While melasma appears on the skin as a sort of pigmented patch, it is not simply pigmentation. It is its own entity from the kind of pigmentation you might get from acne scarring. It has a very specific pattern that you don’t see with other kinds of pigmentation in that it appears on 'sun-exposed' prominences like the forehead, upper cheek and top of the collarbone. It occurs most commonly in women but men do get it sometimes. In darker skin tones, the patch will usually be your skin tone but darker; in fairer skin tones, it can have a slightly yellow or brown shade, rather than the pinkness or redness that scars can leave behind. It’s perhaps more noticeable in those with olive skin or lighter Asian skin tones, but it can affect all skin tones and types. The patches are flat, not raised, and shouldn’t be itchy or sore.
If you took a biopsy of a patch of skin with melasma, you’d see that it has a very characteristic pattern, different to any other kind of pigmentation.
So what causes it?
We don’t know for sure but there appears to be an interplay between some female hormones during pregnancy or while on hormonal contraception. There are a lot of different theories but it’s most likely to do with progesterone and oestrogen. There really is no consensus on what causes it exactly but one theory is that folate, which is produced by women during pregnancy, is destroyed by UV light, so your body produces more melanin in order to protect the folate. As such, you get these darker patches from sun exposure.
One thing we know for sure about melasma is that sun exposure exacerbates it. Depending on your skin tone, melasma may not be very visible at all during the winter months but once you catch a little bit of sun, the patches will darken even more and become more visible.
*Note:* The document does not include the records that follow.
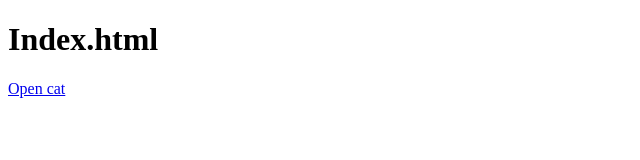
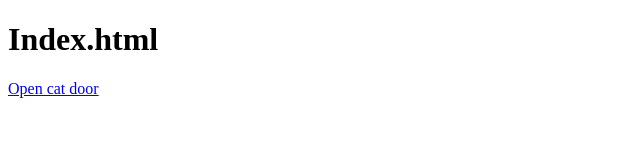
Before and after one commit to TymofiiOstapchuk/training_u1, a plain HTML site: page trainig_github/index.html in a window 1280 px wide. Shown: the full height of the page, 0-640 px from the left. Drawn offline with Linux system fonts and the light colour scheme.

Commit message:
add door

```diff
--- a/trainig_github/index.html
+++ b/trainig_github/index.html
@@ -7,6 +7,6 @@
   </head>
   <body>
     <h1>Index.html</h1>
-    <p><a href="cat.html">Open cat</a></p>
+    <p><a href="cat.html">Open cat door</a></p>
   </body>
 </html>
```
There isn’t a confirmed genetic link but if your mum or sister has developed it, it’s slightly more likely that you will, too. Generally speaking, it’s considered to be a hormonal condition more than anything else.
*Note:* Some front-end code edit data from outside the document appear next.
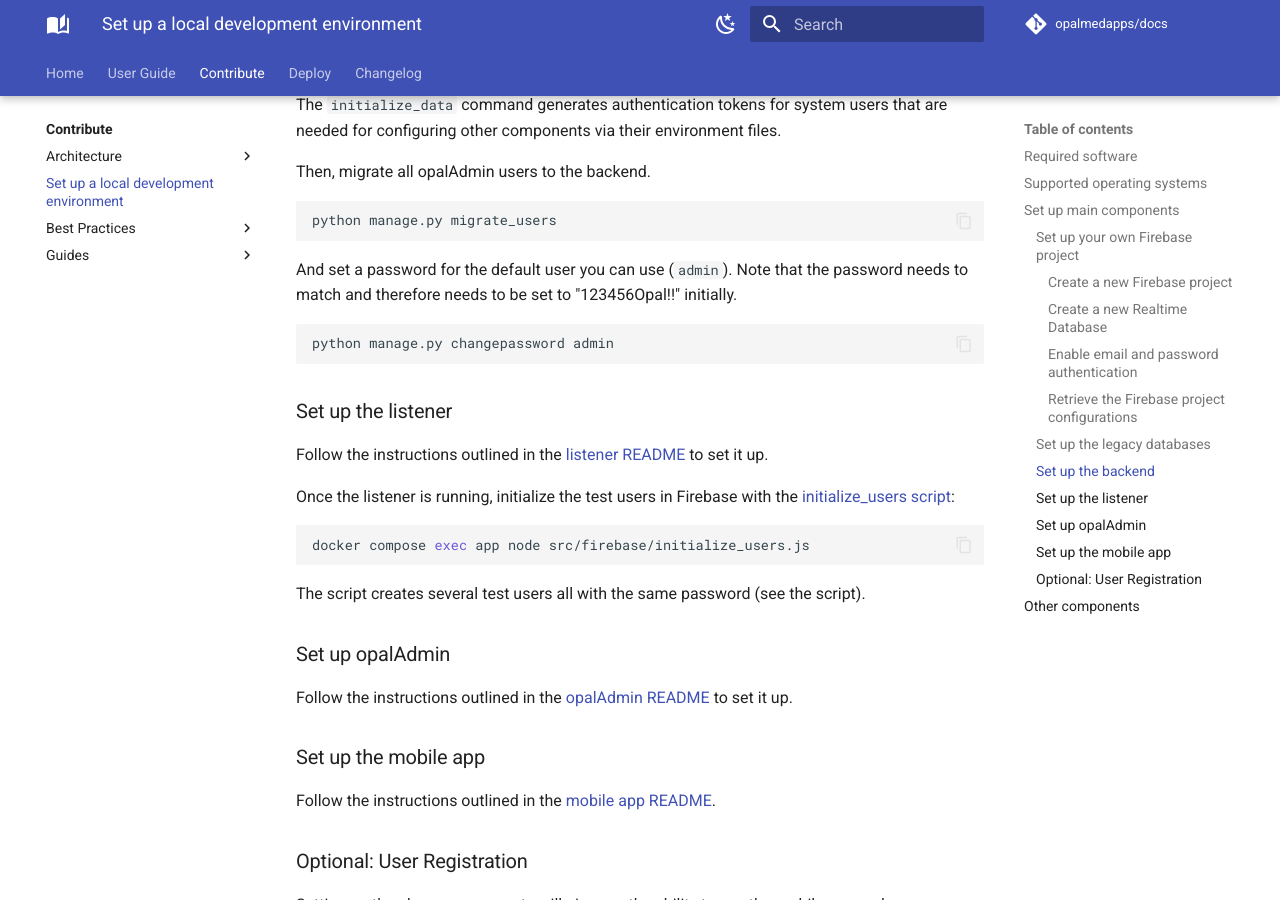
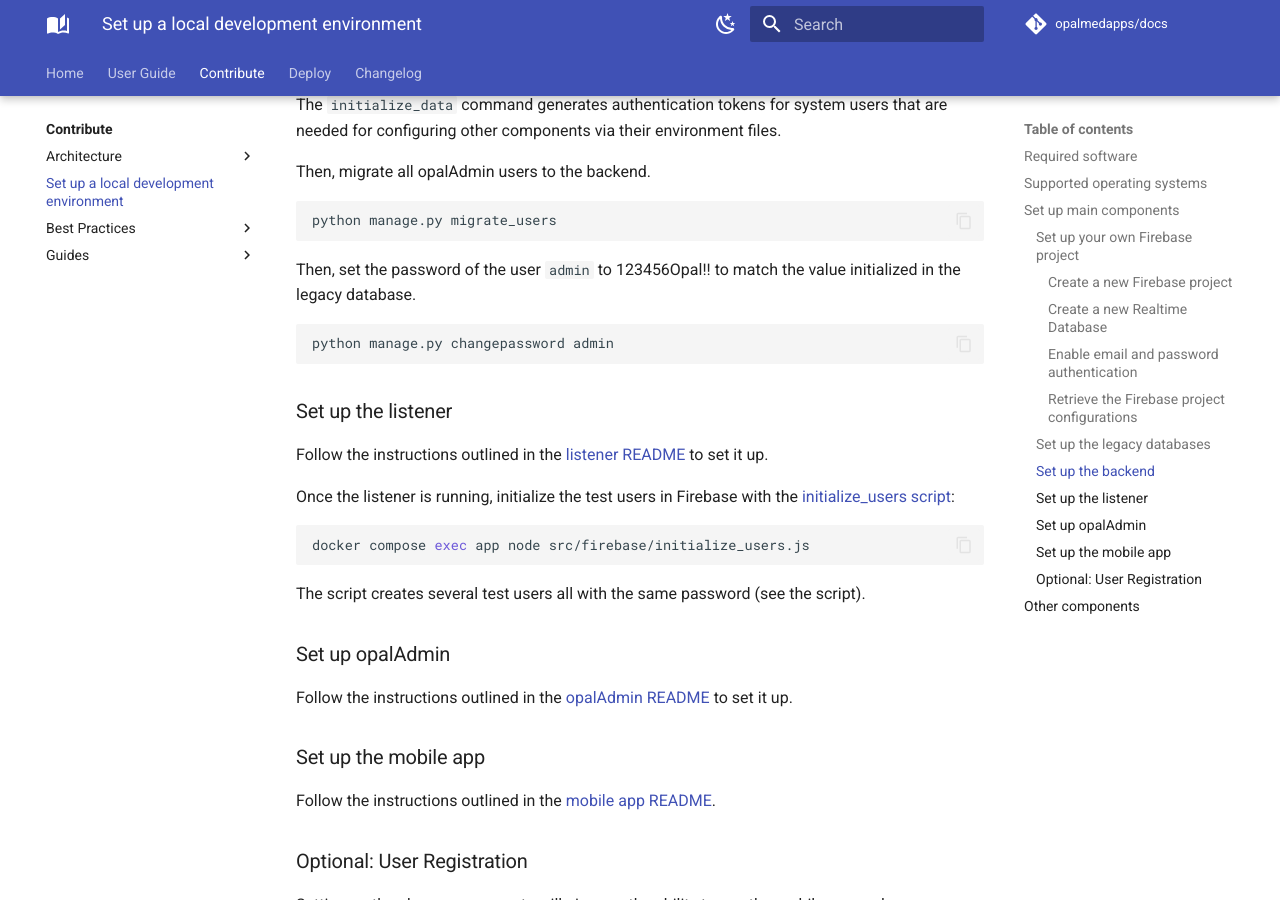
Before and after one commit to opalmedapps/docs, an MkDocs documentation site: the page built from docs/development/setup.md, in a window 1280 px wide and 900 px high, scrolled down 3237 px. Built offline with MkDocs 1.6.1 and Material for MkDocs 9.7.7, drawn with Linux system fonts in a browser that asks for light colours; plug-ins that fetch from the network failed and are left out; comment, search, counter and statistics services are not loaded.

Commit message:
fixes
(cherry picked from commit 428e96d4eadb89a48253720c6e815275ad27a5e3)

Co-authored-by: Matthias Schoettle <git@mattsch.com>

````diff
--- a/docs/development/setup.md
+++ b/docs/development/setup.md
@@ -88,7 +88,7 @@
 
 1. Click on the settings icon (gear) next to "Project Overview"
 2. Click on "Project Settings"
-3. In the "General" tab, under "Your Apps", click the "</>" icon
+3. In the "General" tab, under "Your Apps", click the "&lt;/&gt;" icon
 4. Choose an app nickname, such as "Opal Local"
 5. Click "Register app"
 6. Copy the code and save it somewhere for later
@@ -131,8 +131,7 @@
 python manage.py migrate_users
 ```
 
-And set a password for the default user you can use (`admin`).
-Note that the password needs to match and therefore needs to be set to "123456Opal!!" initially.
+Then, set the password of the user `admin` to 123456Opal!! to match the value initialized in the legacy database.
 
 ```shell
 python manage.py changepassword admin
````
So how can you manage it?
It’s about induction of remission and maintenance of remission. Basically, making it start to go away and keeping it from coming back. The most common treatments for melasma is a good quality chemical peel. Dermatologists often cite hydroquinone for this situation - prescription-only in the UK. When used correctly and under the guidance of a consultant dermatologist, it treats melasma by stopping the production of an enzyme that causes melanin formation
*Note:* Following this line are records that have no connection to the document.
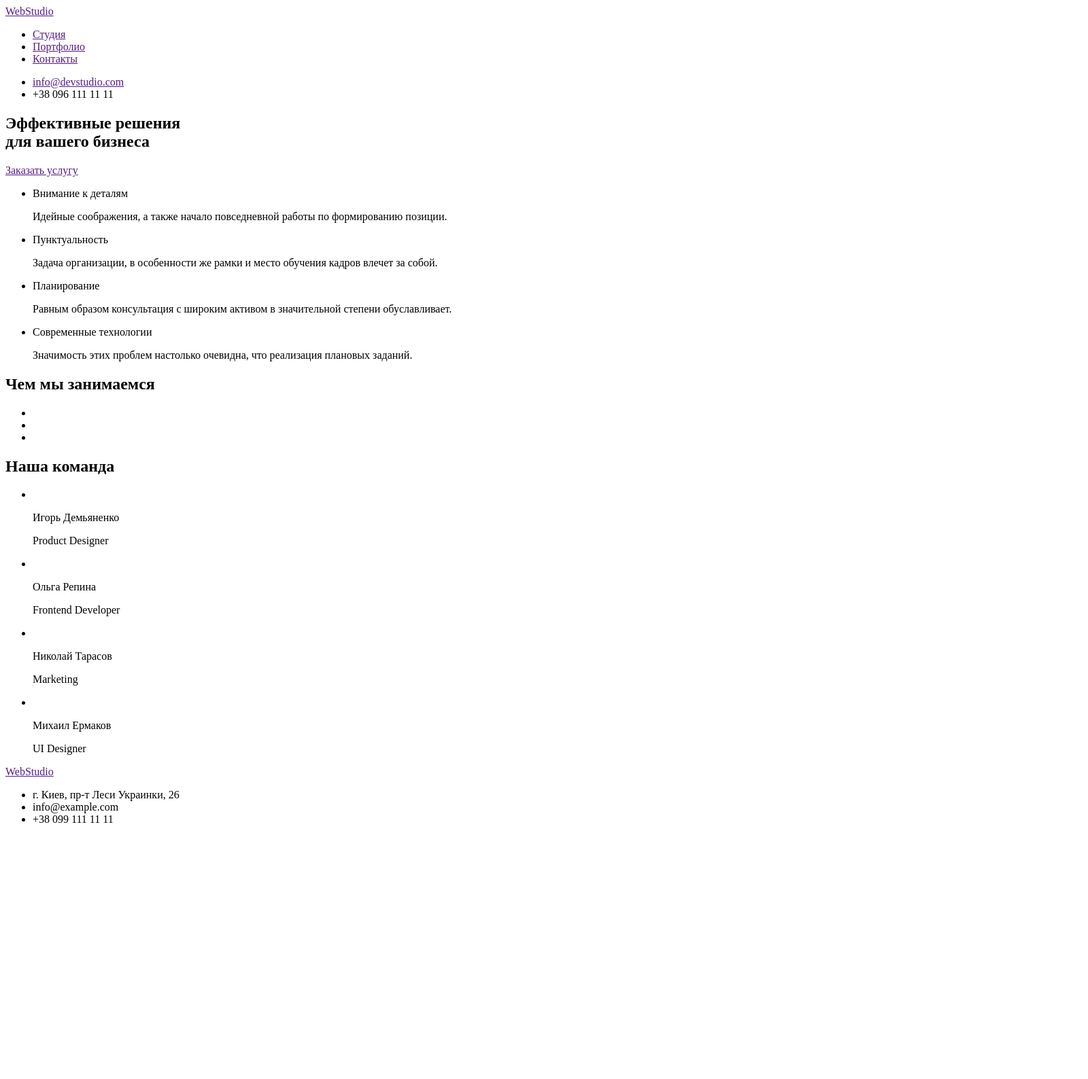
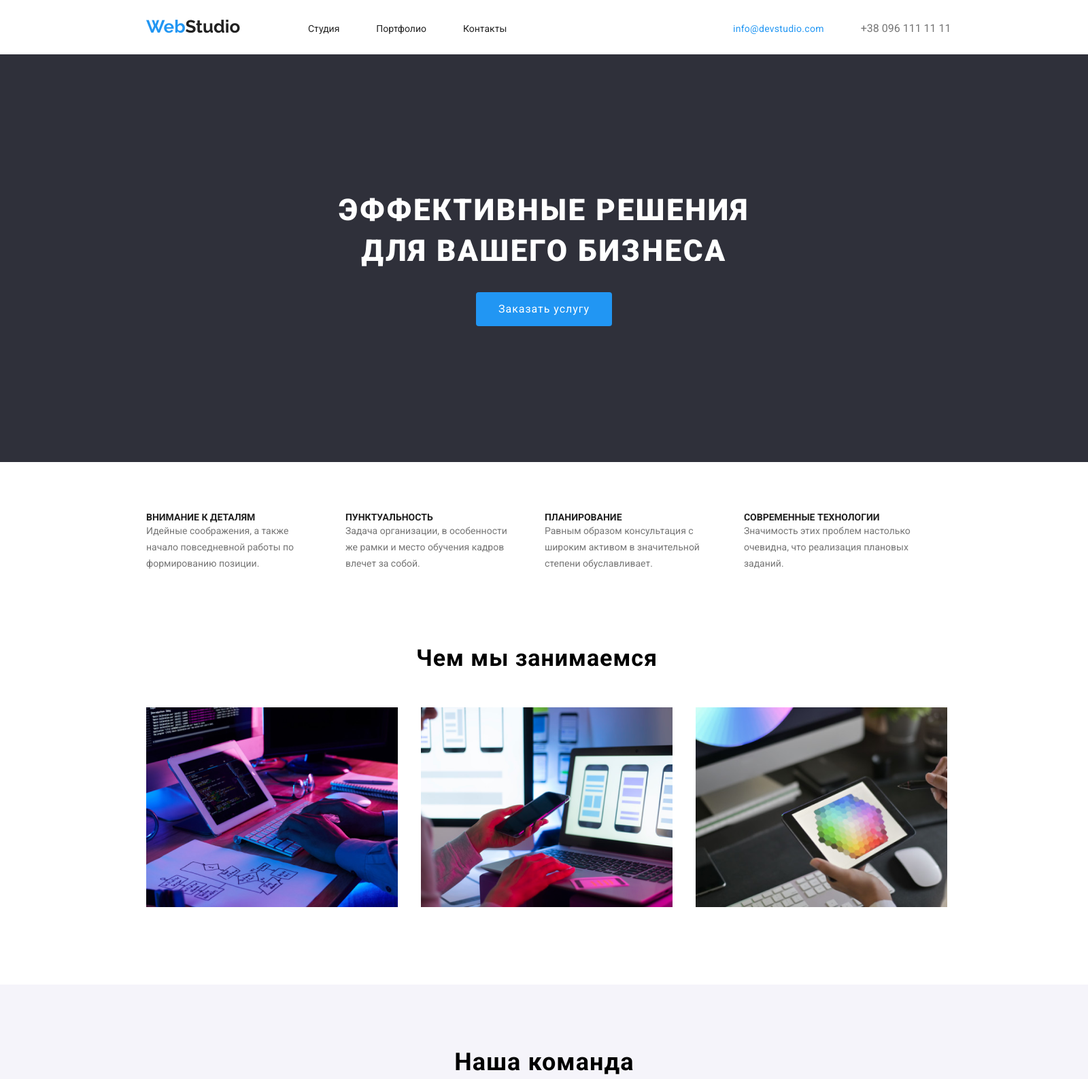
Before and after one commit to IhorKostenko/NEW-BASIC, a plain HTML site: page index.html in a window 1280 px wide. Shown: the top 1588 px of the page at 68% size, 1600 px wide, since content can reach past the window. Before the commit the page ends 1231 px from the top, so only its background shows below. Drawn offline with Linux system fonts and the light colour scheme.

Commit message:
new+desing
lesson 2

```diff
--- a/css/style.css
+++ b/css/style.css
@@ -0,0 +1,284 @@
+body,
+h1,
+h2,
+h3,
+h4,
+p,
+ul[class],
+ol[class],
+li,
+figure,
+figcaption,
+blockquote,
+dl,
+dd {
+  margin: 0;
+  padding: 0;
+}
+body {
+  font-family: 'Roboto';
+  width: 1600px;
+}
+a {
+  text-decoration: none;
+}
+.head-line {
+  width: 1600px;
+  height: 80px;
+}
+header a {
+  color: #212121;
+}
+.logo {
+  position: absolute;
+  width: 145px;
+  left: 215px;
+  top: 24px;
+
+  font-family: 'Raleway';
+  font-weight: 700;
+  font-size: 26px;
+  line-height: 1.17;
+}
+.logo-color {
+  color: #2196f3;
+}
+.menu {
+  position: absolute;
+  left: 453px;
+  top: 32px;
+}
+.menu li {
+  display: inline-block;
+}
+
+.navi {
+  display: inline-flex;
+}
+.menu a {
+  font-weight: 500;
+  font-size: 14px;
+  line-height: 1.17;
+  margin-right: 50px;
+}
+.menu a:hover,
+:focus {
+  color: #2196f3;
+}
+.contacts {
+  position: absolute;
+  left: 1078px;
+  top: 32px;
+  width: 400px;
+}
+.contacts li {
+  display: inline-block;
+  color: #757575;
+}
+.contacts a {
+  color: #2196f3;
+  font-size: 14px;
+  font-weight: 500;
+  line-height: 1.14;
+  letter-spacing: 0.02em;
+  margin-right: 50px;
+}
+.bord {
+  position: absolute;
+  left: 0;
+  top: 80px;
+  background-color: #2f303a;
+  width: 1600px;
+  height: 600px;
+}
+h1 {
+  text-align: center;
+  height: 600px;
+  width: 100%;
+}
+h1 p {
+  position: absolute;
+  left: 452px;
+  top: 200px;
+  color: #ffffff;
+  font-size: 44px;
+  line-height: 1.36;
+  font-weight: 900;
+  letter-spacing: 0.06em;
+  text-transform: uppercase;
+  width: 696px;
+  height: 120px;
+}
+
+.button {
+  position: absolute;
+  align-self: center;
+  top: 350px;
+  left: 700px;
+  width: 200px;
+  height: 50px;
+  border-radius: 4px;
+  background-color: #2196f3;
+  text-align: center;
+}
+.button p {
+  margin-top: 10px;
+  color: #ffffff;
+  font-size: 16px;
+  line-height: 1.87;
+  letter-spacing: 0.06em;
+}
+.block-3 {
+  position: absolute;
+  top: 660px;
+  width: 1600px;
+  height: 769px;
+}
+
+.photos {
+  position: absolute;
+  width: 1200x;
+  height: 294x;
+  top: 381px;
+  left: 215px;
+}
+.photos li {
+  display: inline-block;
+  width: 370px;
+  height: 294px;
+  margin-right: 30px;
+}
+
+.list {
+  position: absolute;
+  height: 101px;
+  width: 1170px;
+  left: 215px;
+  top: 94px;
+}
+.list li {
+  display: inline-block;
+  width: 259px;
+  height: 75px;
+  color: #757575;
+  font-weight: 400;
+  font-size: 14px;
+  line-height: 1.71;
+  margin-right: 30px;
+}
+.list p {
+  color: #212121;
+  font-weight: 700;
+  font-size: 14px;
+  line-height: 1.14;
+  text-transform: uppercase;
+}
+h2 {
+  position: absolute;
+  top: 289px;
+  left: 612px;
+  width: 376px;
+  height: 42px;
+  font-size: 34px;
+  font-weight: 700;
+  line-height: 1.16;
+  letter-spacing: 0.03em;
+}
+
+.sec-com {
+  background-color: #f5f4fa;
+  position: absolute;
+  top: 1449px;
+  left: 0px;
+  text-align: center;
+  width: 1600px;
+  height: 648px;
+}
+h3 {
+  position: absolute;
+  width: 265px;
+  height: 42px;
+  left: 668px;
+  top: 94px;
+  font-weight: 700;
+  font-size: 36px;
+  line-height: 1.16;
+  letter-spacing: 0.03em;
+}
+.command {
+  position: absolute;
+  left: 215px;
+  top: 186px;
+  height: 368px;
+}
+.command li {
+  display: inline-block;
+  width: 270px;
+  height: 368px;
+  margin-right: 30px;
+  background-color: white;
+  box-shadow: 0px 1px 3px rgba(0, 0, 0, 0.12), 0px 1px 1px rgba(0, 0, 0, 0.14),
+    0px 2px 1px rgba(0, 0, 0, 0.2);
+  border-radius: 0px 0px 4px 4px;
+}
+.command p {
+  font-weight: 500;
+  font-size: 16px;
+  line-height: 1.19;
+  letter-spacing: 0.03em;
+  color: #212121;
+  margin-top: 30px;
+  margin-bottom: 10px;
+}
+.command p1 {
+  font-style: normal;
+  font-weight: 400;
+  font-size: 16px;
+  line-height: 1.19;
+  letter-spacing: 0.03em;
+  color: #757575;
+}
+.command img {
+  position: relative;
+  width: 270px;
+  height: 260px;
+}
+footer {
+  position: absolute;
+  top: 2097px;
+  width: 1600px;
+  height: 252px;
+  background-color: #2f303a;
+  color: rgba(255, 255, 255, 0.6);
+  font-weight: normal;
+  font-size: 14px;
+  line-height: 1.71;
+}
+.footer-text {
+  position: absolute;
+  left: 215px;
+  top: 60px;
+}
+.adress-foot {
+  margin-top: 20px;
+}
+.footer-text li {
+  list-style-type: none;
+  margin-top: 9px;
+}
+footer a {
+  color: white;
+  font-family: Raleway;
+  font-weight: bold;
+  font-size: 26px;
+  line-height: 1.19;
+  letter-spacing: 0.03em;
+}
+
+.footer-logo {
+  color: #2196f3;
+}
+
+.adress-foot {
+  color: white;
+}
--- a/index.html
+++ b/index.html
@@ -2,33 +2,40 @@
 <html lang="en">
   <head>
     <meta charset="utf-8">
+    <link rel="preconnect" href="https://fonts.googleapis.com">
+    <link rel="preconnect" href="https://fonts.gstatic.com" crossorigin>
+    <link
+      href="https://fonts.googleapis.com/css2?family=Oleo+Script&family=Raleway:wght@700&family=Roboto:wght@400;700;900&display=swap"
+      rel="stylesheet">
     <link rel="stylesheet" href="css/style.css">
+
   </head>
   <body>
-    <header class="">
-      <nav>
-      <a href="">WebStudio</a>
-      <ul>
+    <header class="head-line">
+      <nav class="navi">
+      <a class="logo" href=""><spawm class="logo-color">Web</spawm>Studio</a>
+      <ul class="menu">
         <li><a href="">Студия</a></li>
         <li><a href="">Портфолио</a></li>
         <li><a href="">Контакты</a></li>
       </ul>
 
-      <ul>
+      <ul class="contacts">
         <li><a href="">info@devstudio.com</a></li>
         <li>+38 096 111 11 11</li>
       </ul>
       </nav>
     </header>
-    <div>
-      <section>
+    <div class="bord">
+      <section class="sec1">
         <h1>
-          Эффективные решения <br> для вашего бизнеса
+          <p clas="main-text">Эффективные решения <br> для вашего бизнеса</p>
         </h1>
-        <a href="">Заказать услугу</a>
+        <a class="button" href=""><p>Заказать услугу</p></a>
       </section>
     </div>
-    <ul>
+    <section class="block-3">
+      <ul class="list">
         <li>
           <p>Внимание к деталям</p>
             Идейные соображения, а также начало повседневной работы по формированию позиции.
@@ -46,47 +53,46 @@
         Значимость этих проблем настолько очевидна, что реализация плановых заданий.
        </li>
      </ul>
-    <section>
       <h2>
         Чем мы занимаемся
       </h2>
-      <ul>
-        <li><img src="" alt=""></li>
-        <li><img src="" alt=""></li>
-        <li><img src="" alt=""></li>
+      <ul class="photos">
+        <li><img src="./img/main-1.png" alt=""></li>
+        <li><img src="./img/main-2.png" alt=""></li>
+        <li><img src="./img/main-3.png" alt=""></li>
       </ul>
     </section>
-    <section>
-      <h2>
+    <section class="sec-com">
+      <h3>
         Наша команда
-      </h2>
-      <ul>
+      </h3>
+      <ul class="command">
         <li>
-          <img src="" alt="">
+          <img src="./img/com-1.png" alt="">
           <p>Игорь Демьяненко</p>
-          <p>Product Designer</p>
+          <p1>Product Designer</p1>
         </li>
         <li>
-          <img src="" alt="">
+          <img src="./img/com-2.png" alt="">
           <p>Ольга Репина</p>
-          <p>Frontend Developer</p>
+          <p1>Frontend Developer</p1>
         </li>
         <li>
-          <img src="" alt="">
+          <img src="./img/com-3.jpg" alt="">
           <p>Николай Тарасов</p>
-          <p>Marketing</p>
+          <p1>Marketing</p1>
         </li>
         <li>
-          <img src="" alt="">
+          <img src="./img/com-4.jpg" alt="">
           <p>Михаил Ермаков</p>
-          <p>UI Designer</p>
+          <p1>UI Designer</p1>
         </li>
       </ul>
     </section>
     <footer>
-      <a href="">WebStudio</a>
-      <ul>
-        <li>г. Киев, пр-т Леси Украинки, 26</li>
+      <ul class="footer-text">
+        <li><a class="footer-link" href=""><spawm class="footer-logo">Web</spawm>Studio</a></li>
+        <li class="adress-foot">г. Киев, пр-т Леси Украинки, 26</li>
         <li>info@example.com</li>
         <li>+38 099 111 11 11</li>
       </ul>
```
Also changed, not shown: img/com-1.png (added), img/com-2.png (added), img/com-3.jpg (added), img/com-4.jpg (added), img/main-1.png (added), img/main-2.png (added), img/main-3.png (added). Lines whose indentation alone changed are shown as unchanged.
Once the melasma has been brought into remission, you’ll need to ensure it stays that way and by that I mean wearing a broad spectrum, high factor SPF every single day and avoiding sun exposure. So big hats and staying in the shade.
It is suggested to discuss this with your doctor who may suggest changing contraception if the melasma was triggered by something like the pill.
Do you suffer from melasma? Why not book in for a skin consultation